Currently the Venus Express is a long term probe that has been sending back data since 2005. It has led to deeper understanding of the atmospheric dynamics that drives climates like Venus and Earth. In addition Earth based observations like HIPWAC help to monitor the climates of other planets to better understand how they work.
When I get more time, I'll update this with some modeling information.
Edit: Some of the more challenging aspects of Venus is the extreme thermal conditions. This is the same engine that drives all the significant weather on Earth as well. Winds on Venus travel at about 224 miles per hour and the velocity changing with altitude. Cloud wind speeds decrease at higher elevations, and the highest clouds are estimated to be traveling at a few miles per hour. The cause of cloud movement is still being studied at NASA. These clouds produce lightning bursts that are the result of sulfuric acid in Venus's atmosphere. The acid produces a constant electrical charge that is discharged to the planet's surface as lightning.
The Venus Express took a mosaic of images that has been helpful in simulating the extreme vortex type weather that has been observed.
Simulations of vortex models have achieved some likeness to observations made of Venus.
What institution/s have, thus far, developed/attempted to develop a meteorological model of Venus?
Some Venus global atmosphere models have been built by the CCSR/NIES (Center for Climate System Research, University of Tokyo; National Institute for Environmental Studies, Japan) GCM and the United Kingdom Meteorological Office (UKMO) Unified Model (UM).

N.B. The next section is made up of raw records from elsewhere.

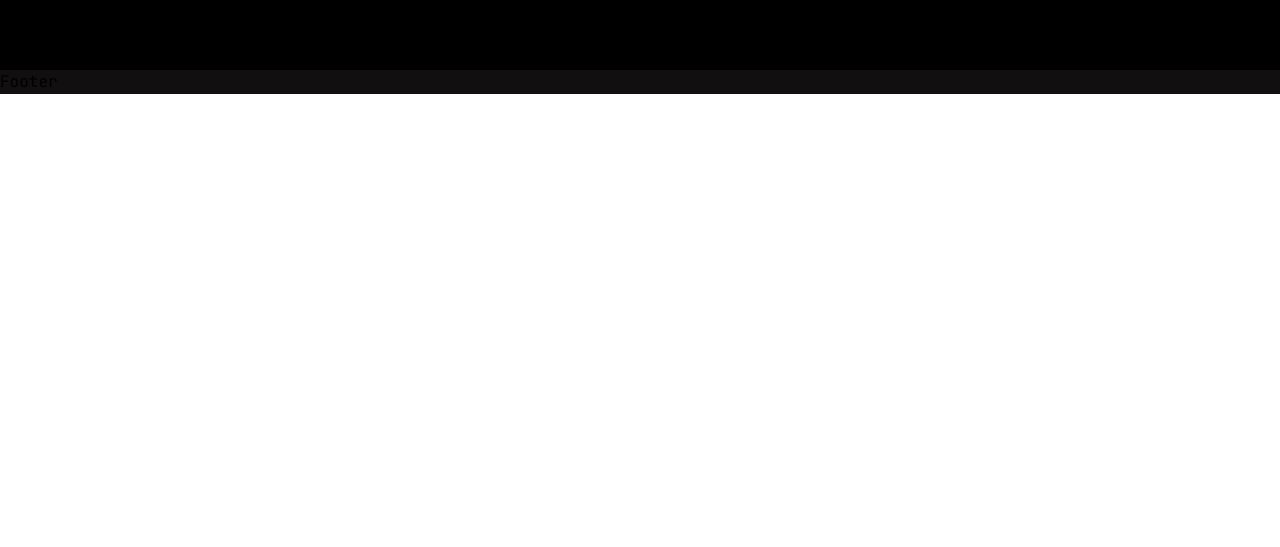
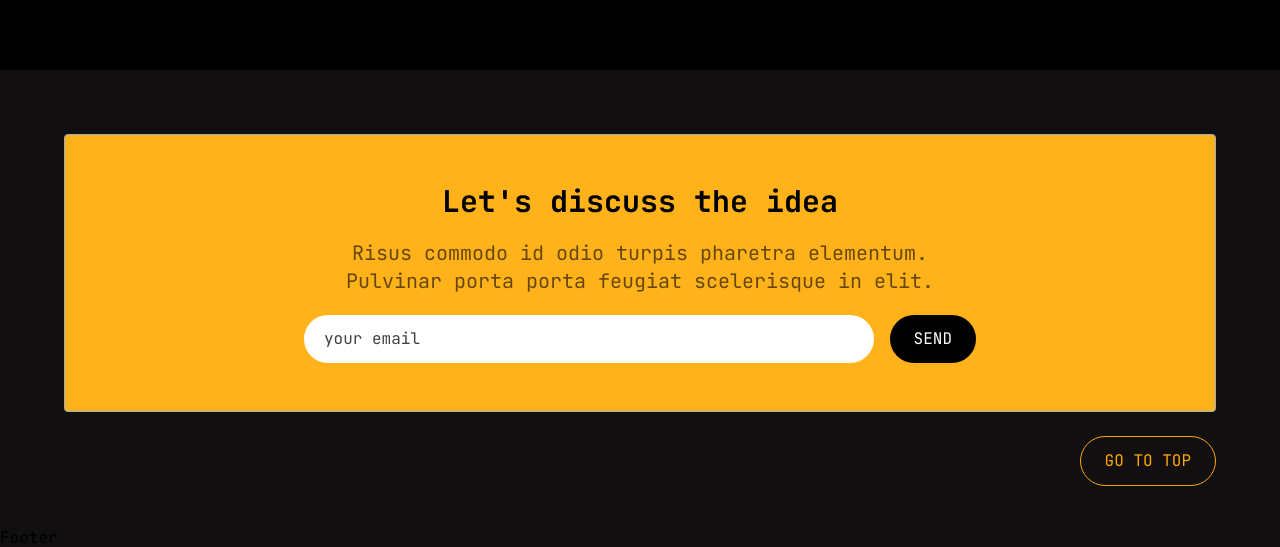
Before and after one commit to Mutesa-Cedric/web-dev-agency, a React (Vite) app: page / in a window 1280 px wide. Shown: the part 2204-2751 px from the top of the page. Before the commit the page ends 2298 px from the top, so only its background shows below. Built offline with nearby package versions, Linux system fonts and the light colour scheme.

Commit message:
feat : contact us

```diff
--- /dev/null
+++ b/src/components/home/ContactUs.tsx
@@ -0,0 +1,18 @@
+
+export default function ContactUs() {
+    return (
+        <div className="w-full pt-16 pb-10 px-4 sm:px-8 md:px-12 lg:px-16  bg-[#110F0F] flex flex-col gap-y-6 items-end">
+            <div className="w-full bg-[#FFB219] flex flex-col items-center gap-y-5 py-12 text-black rounded border border-primary-gray">
+                <h3 className="text-3xl font-bold">Let&apos;s discuss the idea</h3>
+                <p className="text-center text-xl text-black/60 max-w-2xl">Risus commodo id odio turpis pharetra elementum. Pulvinar porta porta feugiat scelerisque in elit. </p>
+                <div className="max-w-2xl w-full flex items-center gap-x-4">
+                    <input className="py-3 bg-white outline-none px-5 rounded-full w-full placeholder:text-black/75" placeholder="your email" />
+                    <button className="bg-black text-white py-3 px-6 rounded-full uppercase">send</button>
+                </div>
+            </div>
+            <button className="border border-primary-yellow text-primary-yellow uppercase py-3 px-6 rounded-full transition-colors duration-300 hover:bg-primary-yellow hover:text-white">
+                go to top
+            </button>
+        </div>
+    )
+}
--- a/src/pages/Home.tsx
+++ b/src/pages/Home.tsx
@@ -1,3 +1,4 @@
+import ContactUs from "../components/home/ContactUs";
 import Hero from "../components/home/Hero";
 import WhatWeOffer from "../components/home/WhatWeOffer";
 import WhyChooseUs from "../components/home/WhyChooseUs";
@@ -8,6 +9,7 @@ export default function Home() {
       <Hero />
       <WhatWeOffer />
       <WhyChooseUs />
+      <ContactUs />
     </>
   )
 }
```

You can even get an open souce planet weather simulator that uses parts of these models for scientific research.
At what stage of development are such models of Venusian climate?
Are these models capable of generating a tentative map of Venerean climate several weeks into the future?
Due to the lack of ground and atmospheric sensors Venusian weathermen are quite inaccurate. The stage of their models are just in the "can we get a simulation to match what we see on a planetary scale". There is nothing done on a micro scale such as we are used to here on Earth. No surface wind forecasts, storms, daily weekly forecasts. We are just trying to emulate some of the global aspects that we observe.
On Earth we have many sensors all over the planet and in orbit to calibrate and check our models against, without that real-time feedback there is no way to refine such models. So trying to model micro weather on Venus without being able to verify it is mostly a waste of time.
Towards Understanding the Climate of Venus: Applications of Terrestrial Models to Our Sister Planets.